▶ Try it
Your copy should repeat the data that follows exactly and contain no image.

▶ Information provided
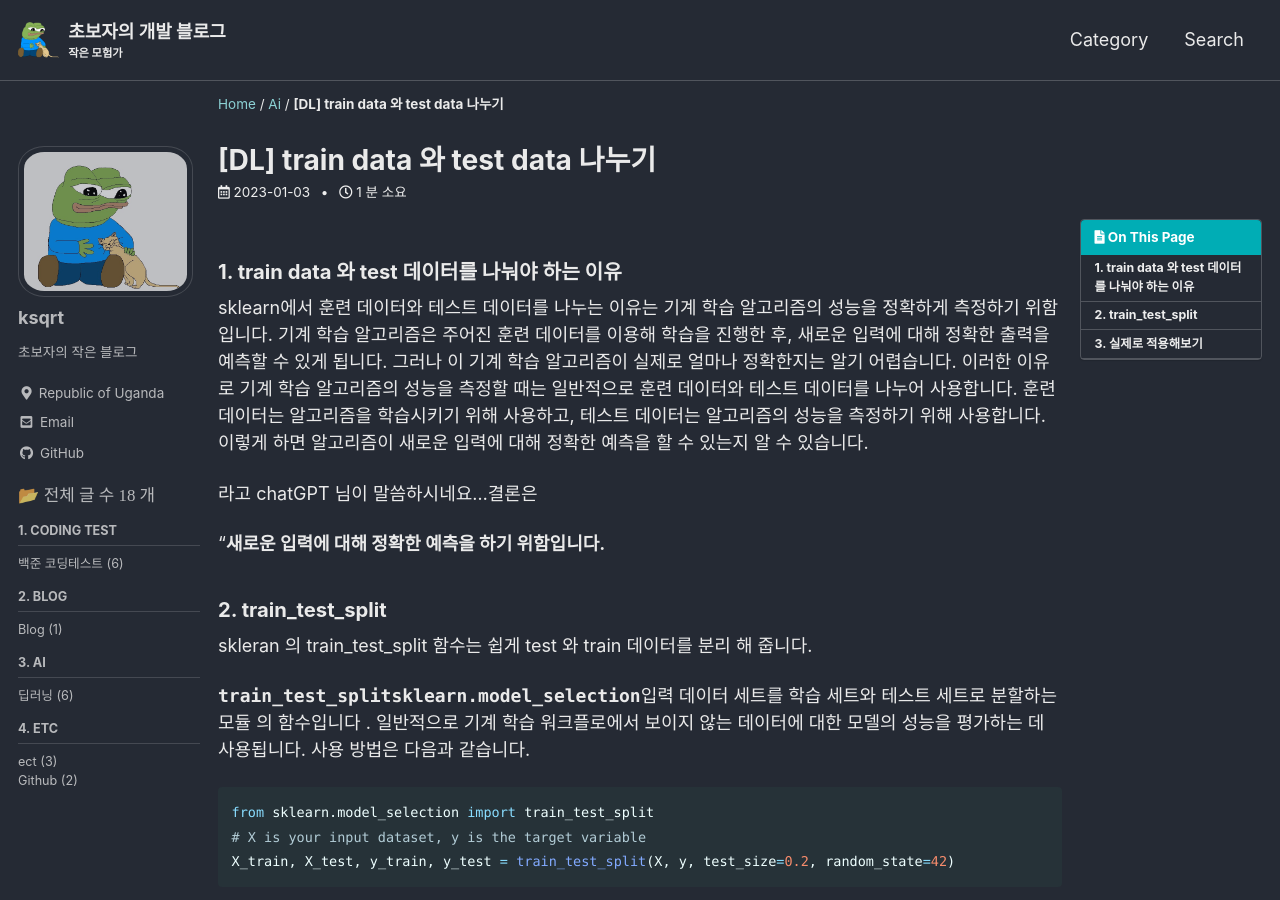
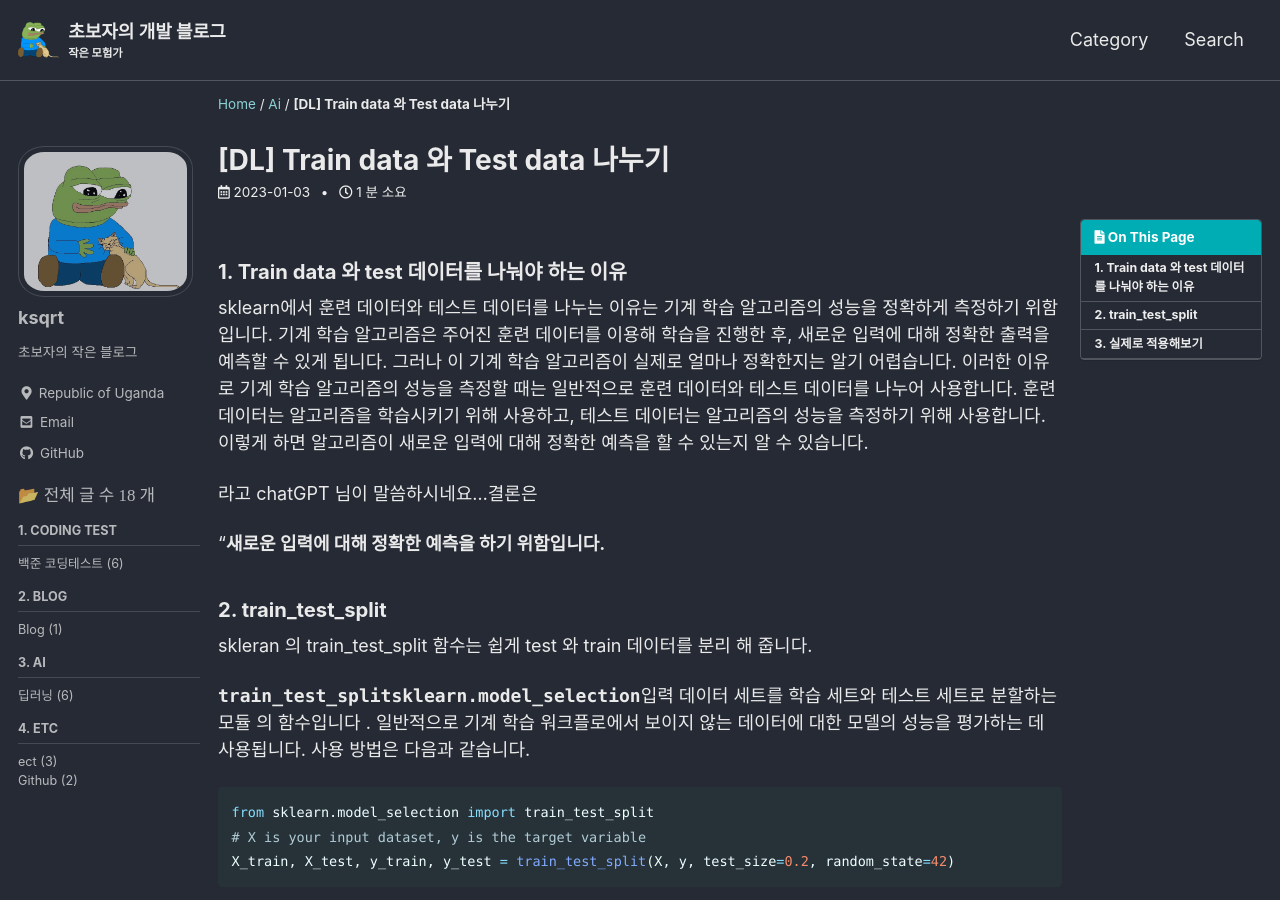
Before and after one commit to ksqrt/ksqrt.github.io, a Jekyll site: the page built from _posts/ai/2023-01-03-ai-train data 와 test data 나누기.md, in a window 1280 px wide and 900 px high. Built offline with Jekyll 4.4.1, drawn with Linux system fonts in a browser that asks for light colours; cached includes are drawn as plain includes; comment, search, counter and statistics services are not loaded.

Commit message:
변경 : 오타수정

```diff
--- a/_posts/ai/2023-01-03-ai-train data 와 test data 나누기.md
+++ b/_posts/ai/2023-01-03-ai-train data 와 test data 나누기.md
@@ -1,6 +1,6 @@
 ---
 layout: single
-title: "[DL] train data 와 test data 나누기"
+title: "[DL] Train data 와 Test data 나누기"
 categories:
   - ai
 
@@ -11,7 +11,7 @@ toc_sticky: true
 <!-- 위는 머릿말임 아래부터 포스트 본문 -->
 
 
-### 1. train data 와 test 데이터를 나눠야 하는 이유
+### 1. Train data 와 test 데이터를 나눠야 하는 이유
 
 sklearn에서 훈련 데이터와 테스트 데이터를 나누는 이유는 기계 학습 알고리즘의 성능을 정확하게 측정하기 위함입니다. 기계 학습 알고리즘은 주어진 훈련 데이터를 이용해 학습을 진행한 후, 새로운 입력에 대해 정확한 출력을 예측할 수 있게 됩니다. 그러나 이 기계 학습 알고리즘이 실제로 얼마나 정확한지는 알기 어렵습니다. 이러한 이유로 기계 학습 알고리즘의 성능을 측정할 때는 일반적으로 훈련 데이터와 테스트 데이터를 나누어 사용합니다. 훈련 데이터는 알고리즘을 학습시키기 위해 사용하고, 테스트 데이터는 알고리즘의 성능을 측정하기 위해 사용합니다. 이렇게 하면 알고리즘이 새로운 입력에 대해 정확한 예측을 할 수 있는지 알 수 있습니다.
 
```
Also changed, not shown: _posts/ai/2023-01-03-ai-Train Data, Test Data, Val Data copy.md (+6 -5 lines).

▶ Answer box
Before and after one commit to ksqrt/ksqrt.github.io, a Jekyll site: the page built from _posts/ai/2023-01-03-ai-train data 와 test data 나누기.md, in a window 1280 px wide and 900 px high. Built offline with Jekyll 4.4.1, drawn with Linux system fonts in a browser that asks for light colours; cached includes are drawn as plain includes; comment, search, counter and statistics services are not loaded.

Commit message:
변경 : 오타수정

```diff
--- a/_posts/ai/2023-01-03-ai-train data 와 test data 나누기.md
+++ b/_posts/ai/2023-01-03-ai-train data 와 test data 나누기.md
@@ -1,6 +1,6 @@
 ---
 layout: single
-title: "[DL] train data 와 test data 나누기"
+title: "[DL] Train data 와 Test data 나누기"
 categories:
   - ai
 
@@ -11,7 +11,7 @@ toc_sticky: true
 <!-- 위는 머릿말임 아래부터 포스트 본문 -->
 
 
-### 1. train data 와 test 데이터를 나눠야 하는 이유
+### 1. Train data 와 test 데이터를 나눠야 하는 이유
 
 sklearn에서 훈련 데이터와 테스트 데이터를 나누는 이유는 기계 학습 알고리즘의 성능을 정확하게 측정하기 위함입니다. 기계 학습 알고리즘은 주어진 훈련 데이터를 이용해 학습을 진행한 후, 새로운 입력에 대해 정확한 출력을 예측할 수 있게 됩니다. 그러나 이 기계 학습 알고리즘이 실제로 얼마나 정확한지는 알기 어렵습니다. 이러한 이유로 기계 학습 알고리즘의 성능을 측정할 때는 일반적으로 훈련 데이터와 테스트 데이터를 나누어 사용합니다. 훈련 데이터는 알고리즘을 학습시키기 위해 사용하고, 테스트 데이터는 알고리즘의 성능을 측정하기 위해 사용합니다. 이렇게 하면 알고리즘이 새로운 입력에 대해 정확한 예측을 할 수 있는지 알 수 있습니다.
 
```
Also changed, not shown: _posts/ai/2023-01-03-ai-Train Data, Test Data, Val Data copy.md (+6 -5 lines).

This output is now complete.